For experience, there are few niche events that beat the PBR and the ING New York City Marathon. However both have always had trouble growing their platform outside the event and into a global experience in a crowded fall landscape. As the PBR conducts its Championship at a sold out Thomas and Mack Center this weekend, they battle the NFL, college football, end of NASCAR, MLS Playoffs and the World Series for position, not to mention high school sports and other activities. Next weekend, the Marathon, easily not just the best one day spectacle bit one of the biggest revenue generators for sport for New York, will have a similar battle to gain interest outside of the millions in the New York area and race-specific fans around the world (it is not televised live outside of New York).
So as an answer to that problem, both properties are going all in on the digital side. The Marathon has launched an app this week that will not just give people the ability to follow anyone on the course, it will also give partner brands like Dunkin Donuts the chance to activate with promotions at all their spots along the route, as well as provide fitness tips to anyone looking to improve their own health and well being. Want to follow celebrities like Christy Turlington or Apollo Ohno? Their is a place on the app for that. Brands will also be able to capture data and engage with followers not just in New York, but from wherever they are following along around the world, so the potential for ING to ping and promote to customers who they know are brand loyal and interested in healthy activities brings even more added value. It is not the same as live national TV, but it is a great next step in brand engagement for an event that grows in stature every year and can really morph into an event and experience that lives well beyond the five boroughs of New York.
The PBR is a little different. The circuit has continued to make great strides in embracing and growing its core followers, those who fill arenas year round watching the bulls and riders battle it out. They have made some strides in expanding into popular culture, but now will take the next step in lifting that experience from just the arena into the digital space like never before. PBR is a natural for casual gaming expansion, and the relative speed of the rides makes it perfect for a male audience that wants things quick and exciting. By pushing the emphasis to more of a digital play, the PBR can enhance their TV partnerships and really give their loyal partner brands the chance to engage not just at events, but in instant online contests and rewards programs like never before. Like the Marathon, millions of fans of the sport won’t be at the events in Vegas. However they now have a better, richer online experience to stay engaged and involved, and one which can compliment the live television broadcast from wherever they are as fans on a busy fall weekend. Mobile changes the perameters of that engagement for the active, and now the PBR has a better way to engage those fast-moving fans.

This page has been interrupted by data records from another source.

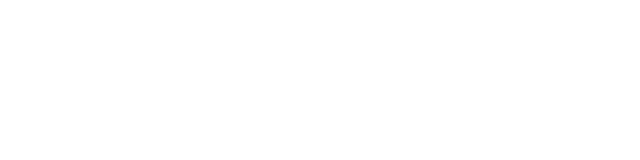
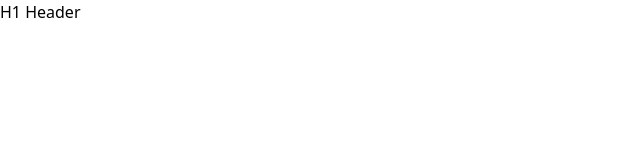
Before and after one commit to componentor/title, a Vue app: page / in a window 1280 px wide. Shown: the top 160 px of the page, without its empty margins (0-640 px from the left). Built offline with nearby package versions, Linux system fonts and the light colour scheme.

Commit message:
Stored by Vue Play

```diff
--- a/src/App.vue
+++ b/src/App.vue
@@ -1,8 +1,258 @@
 <template>
+	<component
+		:is="styleOptions?.type || 'h1'"
+		:style="style"
+		@pointerover="hover=true"
+		@pointerleave="hover=false"
+	>
+		<slot>
+			{{styleOptions?.type?.toUpperCase() || 'H1'}} Header
+		</slot>
+	</component>
 </template>
 <script>
-    export default {
-        data: () => ({})
-    };
+	export default {
+		inject: ['theme', 'breakpoint'],
+		props: {
+			type: {
+				type: String,
+				options: [{
+					key: 'H1',
+					value: 'h1'
+				}, {
+					key: 'H2',
+					value: 'h2'
+				}, {
+					key: 'H3',
+					value: 'h3'
+				}, {
+					key: 'H4',
+					value: 'h4'
+				}, {
+					key: 'H5',
+					value: 'h5'
+				}, {
+					key: 'H6',
+					value: 'h6'
+				}],
+				breakpoints: ['xs', 'sm', 'md', 'lg', 'xl', '2xl'],
+				themes: ['light', 'dark'],
+				groups: ['default', 'hover']
+			},
+			color: {
+				type: String,
+				default: '',
+				control: 'color',
+				breakpoints: ['xs', 'sm', 'md', 'lg', 'xl', '2xl'],
+				themes: ['light', 'dark'],
+				groups: ['default', 'hover']
+			},
+			backgroundColor: {
+				type: String,
+				default: '',
+				control: 'color',
+				breakpoints: ['xs', 'sm', 'md', 'lg', 'xl', '2xl'],
+				themes: ['light', 'dark'],
+				groups: ['default', 'hover']
+			},
+			backgroundImage: {
+				type: String,
+				default: '',
+				control: 'media',
+				breakpoints: ['xs', 'sm', 'md', 'lg', 'xl', '2xl'],
+				themes: ['light', 'dark'],
+				groups: ['default', 'hover']
+			},
+			paddingTop: {
+				type: String,
+				default: '',
+				control: 'slider',
+				unit: 'px',
+				breakpoints: ['xs', 'sm', 'md', 'lg', 'xl', '2xl'],
+				themes: ['light', 'dark'],
+				groups: ['default', 'hover']
+			},
+			paddingRight: {
+				type: String,
+				default: '',
+				control: 'slider',
+				unit: 'px',
+				breakpoints: ['xs', 'sm', 'md', 'lg', 'xl', '2xl'],
+				themes: ['light', 'dark'],
+				groups: ['default', 'hover']
+			},
+			paddingBottom: {
+				type: String,
+				default: '',
+				control: 'slider',
+				unit: 'px',
+				breakpoints: ['xs', 'sm', 'md', 'lg', 'xl', '2xl'],
+				themes: ['light', 'dark'],
+				groups: ['default', 'hover']
+			},
+			paddingLeft: {
+				type: String,
+				default: '',
+				control: 'slider',
+				unit: 'px',
+				breakpoints: ['xs', 'sm', 'md', 'lg', 'xl', '2xl'],
+				themes: ['light', 'dark'],
+				groups: ['default', 'hover']
+			},
+			marginTop: {
+				type: String,
+				default: '',
+				control: 'slider',
+				unit: 'px',
+				breakpoints: ['xs', 'sm', 'md', 'lg', 'xl', '2xl'],
+				themes: ['light', 'dark'],
+				groups: ['default', 'hover']
+			},
+			marginRight: {
+				type: String,
+				default: '',
+				control: 'slider',
+				unit: 'px',
+				breakpoints: ['xs', 'sm', 'md', 'lg', 'xl', '2xl'],
+				themes: ['light', 'dark'],
+				groups: ['default', 'hover']
+			},
+			marginBottom: {
+				type: String,
+				default: '',
+				control: 'slider',
+				unit: 'px',
+				breakpoints: ['xs', 'sm', 'md', 'lg', 'xl', '2xl'],
+				themes: ['light', 'dark'],
+				groups: ['default', 'hover']
+			},
+			marginLeft: {
+				type: String,
+				default: '',
+				control: 'slider',
+				unit: 'px',
+				breakpoints: ['xs', 'sm', 'md', 'lg', 'xl', '2xl'],
+				themes: ['light', 'dark'],
+				groups: ['default', 'hover']
+			}
+		},
+		data: () => ({
+			hover: false,
+			screenWidth: window.innerWidth,
+			colorSchemeMediaQuery: null,
+			darkmode: false
+		}),
+		mounted() {
+			this.colorSchemeMediaQuery = window.matchMedia('(prefers-color-scheme: dark)');
+			this.darkmode = window.matchMedia('(prefers-color-scheme: dark)')
+				.matches;
+			this.colorSchemeMediaQuery.addEventListener('change', this.handleColorSchemeChange);
+			window.addEventListener('resize', this.handleResize);
+		},
+		beforeUnmount() {
+			this.colorSchemeMediaQuery.removeEventListener('change', this.handleColorSchemeChange);
+			window.removeEventListener('resize', this.handleResize);
+		},
+		methods: {
+			handleColorSchemeChange(event) {
+				this.darkmode = event.matches;
+			},
+			handleResize() {
+				this.screenWidth = window.innerWidth;
+			}
+		},
+		computed: {
+			themeComputed() {
+				if (this.theme) return this.theme;
+				return this.darkmode ? 'dark' : 'light';
+			},
+			bpoint() {
+				if (this.breakpoint) return this.breakpoint;
+				if (this.screenWidth > 1280) return '2xl';
+				if (this.screenWidth > 1024) return 'xl';
+				if (this.screenWidth > 768) return 'lg';
+				if (this.screenWidth > 640) return 'md';
+				if (this.screenWidth > 480) return 'sm';
+				return 'xs';
+			},
+			group() {
+				if (this.hover) return 'hover';
+				return 'default';
+			},
+			styleOptions() {
+				const style = {};
+				const props = ['type', 'color', 'backgroundColor', 'backgroundImage', 'paddingTop', 'paddingRight', 'paddingBottom', 'paddingLeft', 'marginTop', 'marginRight', 'marginBottom', 'marginLeft'];
+				const groups = ['default', 'hover'];
+				const breakpoints = ['xs', 'sm', 'md', 'lg', 'xl', '2xl'];
+				const themes = ['light', 'dark'];
+				for (const prop of props) {
+					let priority = {};
+					if (this[prop]) {
+						try {
+							priority = JSON.parse(this[prop].replaceAll('`', '"'));
+						} catch (e) {}
+					}
+					const merge = {};
+					for (const group of Object.keys(priority)) {
+						const pri = priority?.[group] || {};
+						merge[group] = {};
+						for (const breakpoint of Object.keys(pri)) {
+							const p = pri?.[breakpoint] || {};
+							merge[group][breakpoint] = {};
+							for (const theme of Object.keys(p)) {
+								const value = p?.[theme]?.toString() || null;
+								merge[group][breakpoint][theme] = value;
+							}
+						}
+					}
+					const groups = Object.keys(merge);
+					if (groups.length) {
+						style[prop] = merge?.['default']?.['xs']?.['light'];
+						let limitReached = false;
+						let limit = this.bpoint || 'xs';
+						let match = false;
+						for (const breakpoint of breakpoints) {
+							if (!limitReached) {
+								const firstPriority = merge?.[this.group]?.[breakpoint]?.[this.themeComputed]?.toString();
+								const secondPriority = merge?.[this.group]?.[breakpoint]?.['light']?.toString();
+								const value = firstPriority || secondPriority;
+								if (value) {
+									style[prop] = value;
+									match = true;
+								}
+								limitReached = breakpoint === limit;
+							}
+						}
+						if (!match && this.group !== 'default') {
+							limitReached = false;
+							limit = this.bpoint || 'xs';
+							for (const breakpoint of breakpoints) {
+								if (!limitReached) {
+									const firstPriority = merge?.['default']?.[breakpoint]?.[this.themeComputed]?.toString();
+									const secondPriority = merge?.['default']?.[breakpoint]?.['light']?.toString();
+									const value = firstPriority || secondPriority;
+									if (value) {
+										style[prop] = value;
+									}
+									limitReached = breakpoint === limit;
+								}
+							}
+						}
+					}
+				}
+				return style;
+			},
+			style() {
+				const ignore = ['type'];
+				const obj = {};
+				const keys = Object.keys(this.styleOptions)
+					.filter(key => !ignore.includes(key));
+				for (const key of keys) {
+					obj[key] = this.styleOptions[key];
+				}
+				return obj;
+			}
+		}
+	};
+
 </script>
-<style></style>
```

Neither app will ever replace the live event for the Marathon or the PBR, but growing that footprint is key, and be spending time effort and dollars to engage in the mobile space, both organizations can take a broad step forward for those who choose to follow, as well as for the brands or choose to grow with them.